Talking of train stations and language lessons, I noted that all the signage at stations was in Chinese. It reminded me of the importance of addressing an audience and providing clarity of information, which is always something I’m mindful of when preparing literature and presentation slides for the Asian market.

The next stop was Shanghai, where we visited the Shanghai Salvage Bureau with GLE to present our new catalogue. They already use many Straightpoint Radiolink Plus load cells and it was rewarding to reinforce their knowledge of our equipment with a training session with their local sales team.

Later that week I met with a very good friend of mine, Julie Zhu, who is CEO of Kyloweigh Inc. She took me on another river trip on the Shanghai Bund. There was no match for the awe inspiring Hong Kong skyline of earlier in the trip but the voyage incorporated a visit to a brewery where I tried one of the best beers I have ever tasted, so I settled for that!

Jian Feng were my next appointment where Candy Lee was my host as we looked at their latest products. They had a range of shackles and slings in stock and it was enjoyable to spend time with Candy and get to touch and feel the equipment. My standout memory will be the spotlessly clean factory and superb layout. We try to be as efficient and clean as possible at Havant headquarters but there are always lessons to be learnt from visiting other facilities.

Too many to mention!

So many companies and fantastic lifting professionals featured in my notes this month and I can’t name them all, but I want to highlight one more—Promat (HK) Ltd, who showed great interest in our new catalogue and extended typically warm and friendly Asian hospitality.
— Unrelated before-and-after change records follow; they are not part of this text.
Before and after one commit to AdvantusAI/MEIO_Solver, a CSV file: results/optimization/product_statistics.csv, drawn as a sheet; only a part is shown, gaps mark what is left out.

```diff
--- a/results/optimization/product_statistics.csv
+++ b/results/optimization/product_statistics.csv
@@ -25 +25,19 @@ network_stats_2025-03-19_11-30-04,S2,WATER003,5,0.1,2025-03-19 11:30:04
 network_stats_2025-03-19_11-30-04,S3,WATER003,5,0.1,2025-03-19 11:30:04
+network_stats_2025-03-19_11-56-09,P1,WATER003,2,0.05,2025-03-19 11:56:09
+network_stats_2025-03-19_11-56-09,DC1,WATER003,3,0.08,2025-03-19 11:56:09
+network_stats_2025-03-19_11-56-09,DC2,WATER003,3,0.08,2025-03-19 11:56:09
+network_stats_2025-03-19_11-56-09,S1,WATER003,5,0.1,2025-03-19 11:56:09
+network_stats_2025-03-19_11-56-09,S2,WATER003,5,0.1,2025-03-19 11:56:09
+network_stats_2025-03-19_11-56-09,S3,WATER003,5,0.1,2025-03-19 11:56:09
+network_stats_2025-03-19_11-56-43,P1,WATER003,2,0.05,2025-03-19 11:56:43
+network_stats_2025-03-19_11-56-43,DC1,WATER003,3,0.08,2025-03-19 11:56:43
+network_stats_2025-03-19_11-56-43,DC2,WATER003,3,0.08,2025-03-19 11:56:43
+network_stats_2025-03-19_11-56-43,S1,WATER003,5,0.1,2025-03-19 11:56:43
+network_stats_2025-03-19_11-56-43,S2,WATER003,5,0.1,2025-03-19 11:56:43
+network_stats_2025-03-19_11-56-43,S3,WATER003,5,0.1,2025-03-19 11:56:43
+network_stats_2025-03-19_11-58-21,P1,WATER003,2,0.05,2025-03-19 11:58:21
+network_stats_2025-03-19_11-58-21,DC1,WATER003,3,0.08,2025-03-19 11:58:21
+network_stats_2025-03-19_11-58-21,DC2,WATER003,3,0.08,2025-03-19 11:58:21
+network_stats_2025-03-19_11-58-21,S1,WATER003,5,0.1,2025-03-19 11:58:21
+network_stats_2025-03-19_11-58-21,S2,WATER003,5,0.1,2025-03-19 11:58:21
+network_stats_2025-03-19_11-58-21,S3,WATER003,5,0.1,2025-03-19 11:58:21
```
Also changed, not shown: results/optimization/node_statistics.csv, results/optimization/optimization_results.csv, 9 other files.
My month concluded in Singapore and Sri Lanka, where we exhibited at the inaugural LEEA Lifting & Rigging Conference Asia and then the Premier Industrial Exhibition & Trade Fair (INCO) respectively. More on both next month as I’m conscious this has been a lengthy entry, but it’s worth saying what a great job LEEA did of launching a new conference-exhibition.

And, by way of a Stop Press, I was invited as a special guest to the opening ceremony of the final day of INCO, which was covered on ITN Sri Lanka TV. Transport Minister Champika Ranawaka was a special guest and stopped by the Straightpoint stand. What an honour!

Heading to Japan next where I’ll catch up with RUD Lifting Japan, who are showing our products at entertainment show Content Tokyo 2015 at Tokyo Big Sight.

Thank you for reading. Keep following us on Twitter—@LoadCell

Mr Loadlink